- Assignment: All lines in the records that carry the string "persistence" are to be shown.

Top of Records for processing

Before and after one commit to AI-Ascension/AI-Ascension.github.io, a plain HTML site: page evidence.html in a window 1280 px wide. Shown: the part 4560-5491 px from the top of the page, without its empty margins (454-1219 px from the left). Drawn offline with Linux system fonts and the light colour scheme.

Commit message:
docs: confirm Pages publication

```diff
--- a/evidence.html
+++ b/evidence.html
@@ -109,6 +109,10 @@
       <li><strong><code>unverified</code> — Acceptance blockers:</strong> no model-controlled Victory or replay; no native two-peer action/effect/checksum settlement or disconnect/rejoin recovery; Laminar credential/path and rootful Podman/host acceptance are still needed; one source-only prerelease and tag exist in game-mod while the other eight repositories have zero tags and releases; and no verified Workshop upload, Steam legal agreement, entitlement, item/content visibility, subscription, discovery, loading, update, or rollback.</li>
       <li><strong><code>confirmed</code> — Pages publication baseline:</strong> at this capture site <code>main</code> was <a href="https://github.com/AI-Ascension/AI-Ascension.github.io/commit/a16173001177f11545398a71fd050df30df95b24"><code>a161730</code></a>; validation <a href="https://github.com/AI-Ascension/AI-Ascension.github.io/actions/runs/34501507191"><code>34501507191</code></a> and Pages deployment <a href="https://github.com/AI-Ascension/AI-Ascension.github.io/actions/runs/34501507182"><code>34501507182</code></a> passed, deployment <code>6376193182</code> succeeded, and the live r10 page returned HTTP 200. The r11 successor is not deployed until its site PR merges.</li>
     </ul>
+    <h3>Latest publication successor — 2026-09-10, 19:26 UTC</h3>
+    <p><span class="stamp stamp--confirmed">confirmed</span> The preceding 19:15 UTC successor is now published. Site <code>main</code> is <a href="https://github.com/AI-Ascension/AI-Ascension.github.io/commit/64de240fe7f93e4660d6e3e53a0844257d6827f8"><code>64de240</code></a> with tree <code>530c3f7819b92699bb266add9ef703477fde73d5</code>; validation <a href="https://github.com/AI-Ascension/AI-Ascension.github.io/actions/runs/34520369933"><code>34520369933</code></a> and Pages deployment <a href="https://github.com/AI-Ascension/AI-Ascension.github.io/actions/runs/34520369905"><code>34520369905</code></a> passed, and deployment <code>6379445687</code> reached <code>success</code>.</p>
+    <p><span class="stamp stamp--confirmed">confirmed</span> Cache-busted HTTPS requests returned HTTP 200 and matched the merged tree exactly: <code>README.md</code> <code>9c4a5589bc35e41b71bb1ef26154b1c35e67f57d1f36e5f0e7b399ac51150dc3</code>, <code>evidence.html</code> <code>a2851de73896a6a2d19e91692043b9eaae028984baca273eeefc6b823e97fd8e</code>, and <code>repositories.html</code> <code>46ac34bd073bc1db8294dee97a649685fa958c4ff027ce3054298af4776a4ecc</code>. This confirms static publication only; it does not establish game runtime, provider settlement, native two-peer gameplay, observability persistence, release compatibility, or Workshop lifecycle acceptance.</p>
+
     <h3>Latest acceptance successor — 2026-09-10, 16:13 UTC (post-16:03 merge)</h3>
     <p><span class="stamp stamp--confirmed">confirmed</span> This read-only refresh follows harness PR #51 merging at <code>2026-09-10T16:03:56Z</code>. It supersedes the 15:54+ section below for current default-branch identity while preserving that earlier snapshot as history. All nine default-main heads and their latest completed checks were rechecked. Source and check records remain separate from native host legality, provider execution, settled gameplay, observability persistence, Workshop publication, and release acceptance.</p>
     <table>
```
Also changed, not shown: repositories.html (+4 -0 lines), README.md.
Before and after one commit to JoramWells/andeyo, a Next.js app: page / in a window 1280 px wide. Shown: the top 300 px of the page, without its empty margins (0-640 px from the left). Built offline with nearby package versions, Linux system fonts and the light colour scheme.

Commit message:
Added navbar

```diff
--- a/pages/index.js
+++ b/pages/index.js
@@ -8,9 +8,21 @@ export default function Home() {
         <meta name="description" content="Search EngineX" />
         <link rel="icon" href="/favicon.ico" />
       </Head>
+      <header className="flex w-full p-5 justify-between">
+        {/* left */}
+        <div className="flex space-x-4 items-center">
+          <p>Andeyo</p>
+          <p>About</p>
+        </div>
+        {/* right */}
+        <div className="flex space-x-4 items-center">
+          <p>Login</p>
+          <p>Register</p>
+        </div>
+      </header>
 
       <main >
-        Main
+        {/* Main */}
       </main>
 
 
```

Bottom of Records for processing

- Response area:
+    <p><span class="stamp stamp--confirmed">confirmed</span> Cache-busted HTTPS requests returned HTTP 200 and matched the merged tree exactly: <code>README.md</code> <code>9c4a5589bc35e41b71bb1ef26154b1c35e67f57d1f36e5f0e7b399ac51150dc3</code>, <code>evidence.html</code> <code>a2851de73896a6a2d19e91692043b9eaae028984baca273eeefc6b823e97fd8e</code>, and <code>repositories.html</code> <code>46ac34bd073bc1db8294dee97a649685fa958c4ff027ce3054298af4776a4ecc</code>. This confirms static publication only; it does not establish game runtime, provider settlement, native two-peer gameplay, observability persistence, release compatibility, or Workshop lifecycle acceptance.</p>
     <p><span class="stamp stamp--confirmed">confirmed</span> This read-only refresh follows harness PR #51 merging at <code>2026-09-10T16:03:56Z</code>. It supersedes the 15:54+ section below for current default-branch identity while preserving that earlier snapshot as history. All nine default-main heads and their latest completed checks were rechecked. Source and check records remain separate from native host legality, provider execution, settled gameplay, observability persistence, Workshop publication, and release acceptance.</p>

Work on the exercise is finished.